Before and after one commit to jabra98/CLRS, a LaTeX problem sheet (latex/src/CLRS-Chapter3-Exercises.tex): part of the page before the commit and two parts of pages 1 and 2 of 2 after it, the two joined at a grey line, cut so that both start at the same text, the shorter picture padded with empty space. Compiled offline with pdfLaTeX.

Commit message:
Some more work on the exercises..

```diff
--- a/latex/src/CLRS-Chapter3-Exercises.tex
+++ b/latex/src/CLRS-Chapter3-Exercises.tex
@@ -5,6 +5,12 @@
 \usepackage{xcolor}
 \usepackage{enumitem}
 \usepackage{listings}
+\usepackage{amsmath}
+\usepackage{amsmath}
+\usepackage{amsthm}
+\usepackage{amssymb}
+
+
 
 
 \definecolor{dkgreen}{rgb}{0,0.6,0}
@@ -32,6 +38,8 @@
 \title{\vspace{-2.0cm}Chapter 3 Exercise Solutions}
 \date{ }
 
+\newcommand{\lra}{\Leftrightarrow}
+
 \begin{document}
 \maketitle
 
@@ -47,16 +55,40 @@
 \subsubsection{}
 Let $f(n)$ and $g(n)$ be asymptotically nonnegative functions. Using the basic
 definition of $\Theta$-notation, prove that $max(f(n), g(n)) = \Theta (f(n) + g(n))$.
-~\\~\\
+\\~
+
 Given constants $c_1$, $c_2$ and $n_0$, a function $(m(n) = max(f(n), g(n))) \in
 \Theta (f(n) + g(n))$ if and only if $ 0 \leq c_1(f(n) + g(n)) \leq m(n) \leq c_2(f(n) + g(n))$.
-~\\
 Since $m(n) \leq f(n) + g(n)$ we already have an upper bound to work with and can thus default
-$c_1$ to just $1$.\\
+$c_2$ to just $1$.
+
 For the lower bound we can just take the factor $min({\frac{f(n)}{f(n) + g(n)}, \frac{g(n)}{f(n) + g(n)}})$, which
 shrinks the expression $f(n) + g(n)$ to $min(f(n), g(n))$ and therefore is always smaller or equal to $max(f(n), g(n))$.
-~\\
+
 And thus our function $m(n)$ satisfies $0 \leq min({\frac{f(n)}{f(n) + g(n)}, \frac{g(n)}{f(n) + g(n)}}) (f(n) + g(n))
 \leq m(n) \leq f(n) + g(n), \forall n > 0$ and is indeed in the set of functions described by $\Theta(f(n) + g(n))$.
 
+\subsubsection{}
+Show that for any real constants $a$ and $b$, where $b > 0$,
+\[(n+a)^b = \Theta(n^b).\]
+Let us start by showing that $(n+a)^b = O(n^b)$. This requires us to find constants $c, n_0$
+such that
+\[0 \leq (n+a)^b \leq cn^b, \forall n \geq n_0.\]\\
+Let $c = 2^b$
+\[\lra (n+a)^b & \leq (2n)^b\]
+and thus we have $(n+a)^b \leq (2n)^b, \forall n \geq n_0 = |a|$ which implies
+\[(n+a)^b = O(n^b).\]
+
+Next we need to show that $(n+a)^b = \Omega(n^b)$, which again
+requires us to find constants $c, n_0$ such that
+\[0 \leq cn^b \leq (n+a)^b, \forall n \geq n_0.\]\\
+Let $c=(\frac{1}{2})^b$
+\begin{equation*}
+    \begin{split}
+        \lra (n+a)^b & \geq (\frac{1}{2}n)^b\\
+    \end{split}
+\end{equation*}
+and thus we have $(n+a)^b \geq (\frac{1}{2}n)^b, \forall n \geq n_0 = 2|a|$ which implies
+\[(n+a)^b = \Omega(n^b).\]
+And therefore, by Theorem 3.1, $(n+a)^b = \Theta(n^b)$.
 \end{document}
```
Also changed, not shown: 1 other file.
┄┄┄┄┄┄┄┄┄┄
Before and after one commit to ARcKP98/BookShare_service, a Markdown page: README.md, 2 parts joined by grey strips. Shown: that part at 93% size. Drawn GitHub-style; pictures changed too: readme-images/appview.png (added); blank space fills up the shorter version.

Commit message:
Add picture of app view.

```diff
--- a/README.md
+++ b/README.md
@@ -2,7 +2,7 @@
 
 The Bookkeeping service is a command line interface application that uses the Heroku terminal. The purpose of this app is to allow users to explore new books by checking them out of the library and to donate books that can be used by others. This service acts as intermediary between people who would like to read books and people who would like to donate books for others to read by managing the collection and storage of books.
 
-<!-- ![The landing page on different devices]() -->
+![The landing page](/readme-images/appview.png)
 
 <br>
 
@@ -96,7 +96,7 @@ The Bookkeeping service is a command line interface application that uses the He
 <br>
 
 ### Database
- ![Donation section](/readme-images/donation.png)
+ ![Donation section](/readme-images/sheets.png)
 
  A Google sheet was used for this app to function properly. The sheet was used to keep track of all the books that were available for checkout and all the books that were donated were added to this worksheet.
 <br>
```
┄┄┄┄┄┄┄┄┄┄
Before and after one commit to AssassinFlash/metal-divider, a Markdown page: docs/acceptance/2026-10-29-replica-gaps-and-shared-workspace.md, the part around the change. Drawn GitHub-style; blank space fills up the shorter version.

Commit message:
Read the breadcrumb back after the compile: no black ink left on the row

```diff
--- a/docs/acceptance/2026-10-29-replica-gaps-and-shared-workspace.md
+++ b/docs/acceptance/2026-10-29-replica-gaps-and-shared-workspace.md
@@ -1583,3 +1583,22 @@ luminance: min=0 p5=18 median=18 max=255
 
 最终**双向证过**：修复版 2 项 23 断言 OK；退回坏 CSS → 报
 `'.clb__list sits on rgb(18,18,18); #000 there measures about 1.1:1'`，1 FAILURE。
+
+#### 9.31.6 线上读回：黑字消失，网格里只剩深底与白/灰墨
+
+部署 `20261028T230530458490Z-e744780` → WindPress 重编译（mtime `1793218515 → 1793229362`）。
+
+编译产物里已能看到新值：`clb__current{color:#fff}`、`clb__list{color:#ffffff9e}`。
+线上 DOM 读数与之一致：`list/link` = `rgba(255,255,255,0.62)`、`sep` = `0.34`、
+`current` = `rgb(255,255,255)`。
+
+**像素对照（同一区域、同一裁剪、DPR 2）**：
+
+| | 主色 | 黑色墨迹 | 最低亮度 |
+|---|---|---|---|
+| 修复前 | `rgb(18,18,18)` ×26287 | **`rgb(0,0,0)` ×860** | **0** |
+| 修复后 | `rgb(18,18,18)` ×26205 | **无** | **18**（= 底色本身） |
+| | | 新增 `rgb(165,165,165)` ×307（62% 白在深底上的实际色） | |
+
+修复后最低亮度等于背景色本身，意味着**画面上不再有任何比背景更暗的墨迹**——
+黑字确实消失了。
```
┄┄┄┄┄┄┄┄┄┄
▸ Aim of the exercise: Taking the listing above as a whole, count the lines that include the word "usepackage" and report the figure only.

▸ Answer for this exercise: 7